Having decided on the shape of my types upfront, writing a function which converts different time units to hours becomes obvious. This is a perfect opportunity to return to the idea of varying lower bounds of safety a type checker will put on your program. Notice that all possible states of the value time.unit are covered in the switch, so line B is dead code. This return is required, as without it flow infers that the function may return a type Time, or a type Undefined, which is a mismatch with the functions explicit return type Time. If I remove the Minutes case the static type checker returns no warning. With a more powerful static type checker like that in ReasonML ( an OCAML dialect with a similar syntax to Javascript), I could omit line B, and the compiler would warn me if I miss a possible case.
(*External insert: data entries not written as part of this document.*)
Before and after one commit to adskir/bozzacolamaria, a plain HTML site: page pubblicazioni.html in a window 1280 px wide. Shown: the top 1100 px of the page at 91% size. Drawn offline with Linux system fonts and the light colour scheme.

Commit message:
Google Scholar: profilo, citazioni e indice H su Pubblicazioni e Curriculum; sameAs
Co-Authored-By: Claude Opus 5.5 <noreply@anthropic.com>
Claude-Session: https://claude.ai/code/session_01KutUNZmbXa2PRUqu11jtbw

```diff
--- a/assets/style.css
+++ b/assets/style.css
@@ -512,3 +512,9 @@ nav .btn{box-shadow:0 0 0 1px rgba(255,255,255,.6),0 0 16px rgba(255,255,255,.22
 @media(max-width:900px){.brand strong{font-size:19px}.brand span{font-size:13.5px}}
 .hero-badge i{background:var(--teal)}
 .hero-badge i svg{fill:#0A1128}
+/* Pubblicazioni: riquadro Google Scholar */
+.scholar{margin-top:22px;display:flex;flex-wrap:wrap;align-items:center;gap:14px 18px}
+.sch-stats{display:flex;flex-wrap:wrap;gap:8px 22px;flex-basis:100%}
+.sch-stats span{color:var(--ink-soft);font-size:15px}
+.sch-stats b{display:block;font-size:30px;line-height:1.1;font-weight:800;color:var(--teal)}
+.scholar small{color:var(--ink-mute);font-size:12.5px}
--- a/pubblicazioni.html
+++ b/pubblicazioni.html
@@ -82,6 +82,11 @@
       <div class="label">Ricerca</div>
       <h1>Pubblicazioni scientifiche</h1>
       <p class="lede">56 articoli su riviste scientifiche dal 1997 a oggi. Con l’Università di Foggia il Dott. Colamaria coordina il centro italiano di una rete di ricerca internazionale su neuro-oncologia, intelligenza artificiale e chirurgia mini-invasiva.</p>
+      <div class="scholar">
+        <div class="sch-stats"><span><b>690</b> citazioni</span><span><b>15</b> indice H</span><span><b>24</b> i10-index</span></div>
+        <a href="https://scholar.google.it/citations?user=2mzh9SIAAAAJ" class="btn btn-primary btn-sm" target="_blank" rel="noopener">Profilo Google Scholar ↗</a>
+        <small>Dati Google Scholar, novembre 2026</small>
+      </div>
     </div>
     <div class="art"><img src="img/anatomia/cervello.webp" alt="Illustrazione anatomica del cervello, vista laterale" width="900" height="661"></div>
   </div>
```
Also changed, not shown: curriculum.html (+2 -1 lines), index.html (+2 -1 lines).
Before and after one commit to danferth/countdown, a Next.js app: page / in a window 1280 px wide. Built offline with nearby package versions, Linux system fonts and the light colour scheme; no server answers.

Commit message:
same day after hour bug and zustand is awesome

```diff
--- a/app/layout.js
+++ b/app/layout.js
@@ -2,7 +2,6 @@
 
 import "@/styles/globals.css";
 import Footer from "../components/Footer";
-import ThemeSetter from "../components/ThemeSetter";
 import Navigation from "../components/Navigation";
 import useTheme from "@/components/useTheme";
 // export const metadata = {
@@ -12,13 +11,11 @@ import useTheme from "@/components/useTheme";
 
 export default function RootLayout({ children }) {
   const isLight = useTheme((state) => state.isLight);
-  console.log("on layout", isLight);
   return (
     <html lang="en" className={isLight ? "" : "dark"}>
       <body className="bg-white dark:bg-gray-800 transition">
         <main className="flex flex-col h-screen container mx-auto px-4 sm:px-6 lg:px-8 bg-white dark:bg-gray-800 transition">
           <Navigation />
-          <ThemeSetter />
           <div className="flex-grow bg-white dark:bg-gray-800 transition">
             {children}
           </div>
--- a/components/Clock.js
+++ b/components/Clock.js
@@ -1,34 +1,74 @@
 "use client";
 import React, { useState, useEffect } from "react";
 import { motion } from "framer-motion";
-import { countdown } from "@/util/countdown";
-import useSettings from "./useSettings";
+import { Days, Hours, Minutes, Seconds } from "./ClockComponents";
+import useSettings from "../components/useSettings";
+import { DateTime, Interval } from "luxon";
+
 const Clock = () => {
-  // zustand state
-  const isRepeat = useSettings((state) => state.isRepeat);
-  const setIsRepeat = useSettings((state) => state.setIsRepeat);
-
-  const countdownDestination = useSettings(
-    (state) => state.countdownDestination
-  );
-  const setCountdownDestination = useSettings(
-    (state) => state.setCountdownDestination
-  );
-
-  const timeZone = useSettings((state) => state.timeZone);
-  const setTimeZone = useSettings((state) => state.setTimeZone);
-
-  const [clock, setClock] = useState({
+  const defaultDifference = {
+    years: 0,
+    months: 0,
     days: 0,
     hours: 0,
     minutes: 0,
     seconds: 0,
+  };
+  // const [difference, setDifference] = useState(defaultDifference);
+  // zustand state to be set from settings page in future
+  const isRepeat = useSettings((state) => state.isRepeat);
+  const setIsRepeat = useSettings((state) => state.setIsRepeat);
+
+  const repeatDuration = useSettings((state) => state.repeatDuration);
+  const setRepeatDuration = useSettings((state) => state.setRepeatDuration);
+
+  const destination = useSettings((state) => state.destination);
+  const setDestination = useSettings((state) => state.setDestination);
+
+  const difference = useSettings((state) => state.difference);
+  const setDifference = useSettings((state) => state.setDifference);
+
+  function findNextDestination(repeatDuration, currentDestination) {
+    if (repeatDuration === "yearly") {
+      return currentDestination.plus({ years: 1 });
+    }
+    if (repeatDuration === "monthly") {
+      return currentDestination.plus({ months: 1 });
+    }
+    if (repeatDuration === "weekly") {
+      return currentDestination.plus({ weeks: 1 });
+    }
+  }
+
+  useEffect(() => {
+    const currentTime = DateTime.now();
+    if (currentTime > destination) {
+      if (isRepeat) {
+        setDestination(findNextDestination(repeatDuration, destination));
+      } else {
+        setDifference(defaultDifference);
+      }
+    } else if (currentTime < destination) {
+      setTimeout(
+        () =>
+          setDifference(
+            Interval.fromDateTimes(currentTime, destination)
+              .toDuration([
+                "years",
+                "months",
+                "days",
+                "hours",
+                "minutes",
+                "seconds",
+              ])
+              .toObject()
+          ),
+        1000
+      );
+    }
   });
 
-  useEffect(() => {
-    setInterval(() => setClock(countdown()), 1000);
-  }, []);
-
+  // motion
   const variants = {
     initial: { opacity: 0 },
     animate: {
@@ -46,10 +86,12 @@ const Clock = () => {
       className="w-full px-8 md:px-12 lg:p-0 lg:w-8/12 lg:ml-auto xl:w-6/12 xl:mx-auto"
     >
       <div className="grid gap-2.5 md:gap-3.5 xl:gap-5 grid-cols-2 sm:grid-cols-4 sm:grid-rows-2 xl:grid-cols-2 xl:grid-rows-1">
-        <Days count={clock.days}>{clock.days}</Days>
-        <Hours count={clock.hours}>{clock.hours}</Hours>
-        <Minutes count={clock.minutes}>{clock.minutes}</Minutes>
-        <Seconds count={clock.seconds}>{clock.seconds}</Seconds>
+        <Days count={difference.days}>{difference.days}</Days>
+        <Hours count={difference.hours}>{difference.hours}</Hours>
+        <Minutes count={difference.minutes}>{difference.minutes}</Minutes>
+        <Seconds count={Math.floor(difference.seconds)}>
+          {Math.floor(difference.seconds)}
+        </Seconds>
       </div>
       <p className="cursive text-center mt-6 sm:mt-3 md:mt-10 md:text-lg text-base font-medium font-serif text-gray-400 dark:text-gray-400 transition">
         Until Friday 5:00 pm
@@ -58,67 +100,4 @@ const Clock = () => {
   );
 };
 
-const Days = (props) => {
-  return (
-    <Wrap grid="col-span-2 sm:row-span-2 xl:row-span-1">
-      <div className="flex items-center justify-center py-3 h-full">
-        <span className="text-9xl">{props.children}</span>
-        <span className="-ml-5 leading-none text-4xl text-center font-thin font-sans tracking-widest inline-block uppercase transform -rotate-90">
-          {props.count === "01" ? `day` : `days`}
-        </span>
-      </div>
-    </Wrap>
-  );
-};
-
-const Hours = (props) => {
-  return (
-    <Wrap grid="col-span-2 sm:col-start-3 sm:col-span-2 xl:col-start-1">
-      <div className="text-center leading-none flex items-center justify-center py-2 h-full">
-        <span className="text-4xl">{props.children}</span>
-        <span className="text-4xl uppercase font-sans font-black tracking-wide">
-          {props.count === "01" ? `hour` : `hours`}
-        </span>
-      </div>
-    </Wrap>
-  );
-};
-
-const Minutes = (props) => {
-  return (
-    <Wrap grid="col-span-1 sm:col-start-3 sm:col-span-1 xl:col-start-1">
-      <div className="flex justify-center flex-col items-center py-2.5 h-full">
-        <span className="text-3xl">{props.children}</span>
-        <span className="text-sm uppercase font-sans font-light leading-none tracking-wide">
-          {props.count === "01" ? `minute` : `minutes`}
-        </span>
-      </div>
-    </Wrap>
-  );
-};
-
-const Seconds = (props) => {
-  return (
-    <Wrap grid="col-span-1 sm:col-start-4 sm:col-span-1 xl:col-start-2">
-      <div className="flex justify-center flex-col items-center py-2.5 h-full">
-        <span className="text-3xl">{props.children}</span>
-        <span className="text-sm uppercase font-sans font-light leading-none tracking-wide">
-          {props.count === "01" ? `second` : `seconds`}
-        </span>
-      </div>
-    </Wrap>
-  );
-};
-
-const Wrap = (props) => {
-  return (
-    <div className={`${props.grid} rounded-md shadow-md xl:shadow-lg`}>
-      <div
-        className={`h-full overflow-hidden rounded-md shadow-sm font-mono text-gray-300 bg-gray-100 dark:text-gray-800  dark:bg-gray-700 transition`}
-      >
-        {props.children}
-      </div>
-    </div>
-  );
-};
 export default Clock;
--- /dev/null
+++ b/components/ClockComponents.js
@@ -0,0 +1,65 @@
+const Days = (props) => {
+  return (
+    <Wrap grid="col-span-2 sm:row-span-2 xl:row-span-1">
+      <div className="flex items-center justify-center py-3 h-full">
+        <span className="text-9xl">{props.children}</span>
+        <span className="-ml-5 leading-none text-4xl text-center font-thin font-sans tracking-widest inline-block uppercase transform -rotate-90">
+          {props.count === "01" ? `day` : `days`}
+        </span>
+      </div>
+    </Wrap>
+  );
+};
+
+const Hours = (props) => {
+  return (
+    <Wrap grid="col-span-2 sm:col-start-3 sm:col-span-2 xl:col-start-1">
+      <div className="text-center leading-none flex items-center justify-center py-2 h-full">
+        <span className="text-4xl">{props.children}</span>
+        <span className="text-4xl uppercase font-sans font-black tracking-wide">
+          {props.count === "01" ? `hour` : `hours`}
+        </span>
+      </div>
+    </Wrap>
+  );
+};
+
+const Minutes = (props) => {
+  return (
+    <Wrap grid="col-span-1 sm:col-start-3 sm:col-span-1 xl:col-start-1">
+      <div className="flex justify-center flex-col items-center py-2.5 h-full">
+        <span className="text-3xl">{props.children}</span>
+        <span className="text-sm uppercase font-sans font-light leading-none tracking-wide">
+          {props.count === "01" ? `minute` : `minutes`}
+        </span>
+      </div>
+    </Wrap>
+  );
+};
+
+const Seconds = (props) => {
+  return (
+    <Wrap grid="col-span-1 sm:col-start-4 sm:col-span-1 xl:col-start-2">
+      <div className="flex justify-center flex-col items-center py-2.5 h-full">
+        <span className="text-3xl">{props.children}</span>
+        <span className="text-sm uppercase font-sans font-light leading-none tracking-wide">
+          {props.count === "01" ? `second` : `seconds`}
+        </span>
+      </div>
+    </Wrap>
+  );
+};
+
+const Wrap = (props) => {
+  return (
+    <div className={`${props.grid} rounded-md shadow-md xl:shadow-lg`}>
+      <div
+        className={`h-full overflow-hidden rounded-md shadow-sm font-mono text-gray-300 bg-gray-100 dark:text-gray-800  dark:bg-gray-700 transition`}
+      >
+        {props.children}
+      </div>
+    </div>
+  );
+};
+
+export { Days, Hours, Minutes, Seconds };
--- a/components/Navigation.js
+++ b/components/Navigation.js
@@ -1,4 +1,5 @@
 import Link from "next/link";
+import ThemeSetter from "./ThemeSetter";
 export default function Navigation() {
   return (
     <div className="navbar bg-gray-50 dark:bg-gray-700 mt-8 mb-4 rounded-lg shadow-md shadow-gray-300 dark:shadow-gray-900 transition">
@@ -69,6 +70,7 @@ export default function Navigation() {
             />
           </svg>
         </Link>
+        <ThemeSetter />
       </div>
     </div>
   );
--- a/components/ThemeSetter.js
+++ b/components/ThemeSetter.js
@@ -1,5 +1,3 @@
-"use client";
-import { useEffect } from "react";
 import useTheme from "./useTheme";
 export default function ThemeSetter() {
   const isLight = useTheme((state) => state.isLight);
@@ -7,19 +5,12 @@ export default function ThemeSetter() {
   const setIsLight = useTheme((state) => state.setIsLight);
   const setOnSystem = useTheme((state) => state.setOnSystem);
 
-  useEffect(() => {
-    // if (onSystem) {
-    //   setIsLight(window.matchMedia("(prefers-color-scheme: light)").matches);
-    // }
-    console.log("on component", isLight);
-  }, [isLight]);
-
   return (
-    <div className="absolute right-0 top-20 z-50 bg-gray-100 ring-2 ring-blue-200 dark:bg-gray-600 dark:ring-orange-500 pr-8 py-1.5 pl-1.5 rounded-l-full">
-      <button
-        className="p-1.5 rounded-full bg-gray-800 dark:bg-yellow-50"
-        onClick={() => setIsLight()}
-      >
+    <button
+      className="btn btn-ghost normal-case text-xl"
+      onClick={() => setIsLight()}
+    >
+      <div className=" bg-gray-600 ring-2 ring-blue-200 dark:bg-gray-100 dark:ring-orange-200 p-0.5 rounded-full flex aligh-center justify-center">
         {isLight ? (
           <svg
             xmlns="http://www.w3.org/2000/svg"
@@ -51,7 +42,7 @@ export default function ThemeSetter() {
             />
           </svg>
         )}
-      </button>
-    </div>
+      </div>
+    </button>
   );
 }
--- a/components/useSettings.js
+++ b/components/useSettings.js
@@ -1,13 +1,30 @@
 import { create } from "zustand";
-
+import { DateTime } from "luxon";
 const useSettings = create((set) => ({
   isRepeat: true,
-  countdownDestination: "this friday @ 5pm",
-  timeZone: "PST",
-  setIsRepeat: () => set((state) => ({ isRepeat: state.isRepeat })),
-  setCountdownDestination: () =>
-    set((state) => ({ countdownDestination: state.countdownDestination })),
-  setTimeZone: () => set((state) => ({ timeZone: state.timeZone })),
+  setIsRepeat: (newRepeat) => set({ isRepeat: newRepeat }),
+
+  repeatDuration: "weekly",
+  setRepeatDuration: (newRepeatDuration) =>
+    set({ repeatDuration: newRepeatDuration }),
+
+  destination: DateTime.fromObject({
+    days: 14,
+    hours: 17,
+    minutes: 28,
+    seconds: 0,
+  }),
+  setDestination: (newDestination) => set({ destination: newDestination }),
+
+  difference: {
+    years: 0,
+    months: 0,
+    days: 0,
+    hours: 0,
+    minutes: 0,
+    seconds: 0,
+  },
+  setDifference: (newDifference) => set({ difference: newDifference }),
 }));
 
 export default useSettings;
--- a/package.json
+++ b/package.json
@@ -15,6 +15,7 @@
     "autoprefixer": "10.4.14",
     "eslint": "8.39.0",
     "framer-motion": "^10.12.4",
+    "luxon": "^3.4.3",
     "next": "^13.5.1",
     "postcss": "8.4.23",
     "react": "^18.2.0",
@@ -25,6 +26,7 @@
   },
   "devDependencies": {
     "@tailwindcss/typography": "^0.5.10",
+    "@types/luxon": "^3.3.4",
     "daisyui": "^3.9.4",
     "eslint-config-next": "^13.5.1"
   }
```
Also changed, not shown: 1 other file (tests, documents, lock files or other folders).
In the OCAML world, line B is bad practice as it is a catch all, one should instead cover every possible case explicitly. When using Flow you will encounter examples like B, and that is because the checker prefers soundness over completeness.

// TODO: implement minutes and seconds
const convertTime = (time: Time, timeUnit: TimeUnit): Time => timeUnit === 'HOURS' ? toHours(time) : time

As an interface to toHours, convertTime is designed to take a time, and convert it depending on a given timeUnit which the user will input via a query string. A "TODO" comment has been left as a task to the reader. Don’t you feel so much more comfortable knowing that if you forget that the unit should be a plural, misspell an enum, have a branch which returns undefined, that the type checker will go red?

To get the output we desire we do some simple composition:

const output = convert_time(cooking_time(Number(parsedQuery.chickenWeightInGrams)), parsedQuery.timeUnit)

But wait, flow complains. It seems that parsedQuery.timeUnit is a string which is incompatible with TimeUnit. Interpreting the compilers feedback, it is now obvious that we forgot to sanitise the user input. Deciding to handle erroneous input by defaulting to hours:

const sanitiseInput = (timeUnitInput: string): TimeUnit => {
    if(timeUnitInput === 'HOURS' || timeUnitInput === 'MINUTES' || timeUnitInput === 'SECONDS') {
        return timeUnitInput
    return 'HOURS'

const sanitisedTimeUnit = sanitiseInput(parsedQuery.timeUnit)
const output = convert_time(cooking_time(Number(parsedQuery.chickenWeightInGrams)), sanitisedTimeUnit)

From the example we have found that static type checking has:

  • Set a lower bound on type safety.
  • Allowed for type driven development.
  • Weaved documentation into the code.
  • Forced input sanitation.

The benefits of using flow extend beyond chicken metaphors, working at PassFort I have experienced these benefits first hand with the proof of success being fewer production bugs.

We are currently on the hunt for like-minded engineers to work with us at PassFort using technologies like Flow. If you are keen on seeing more click here.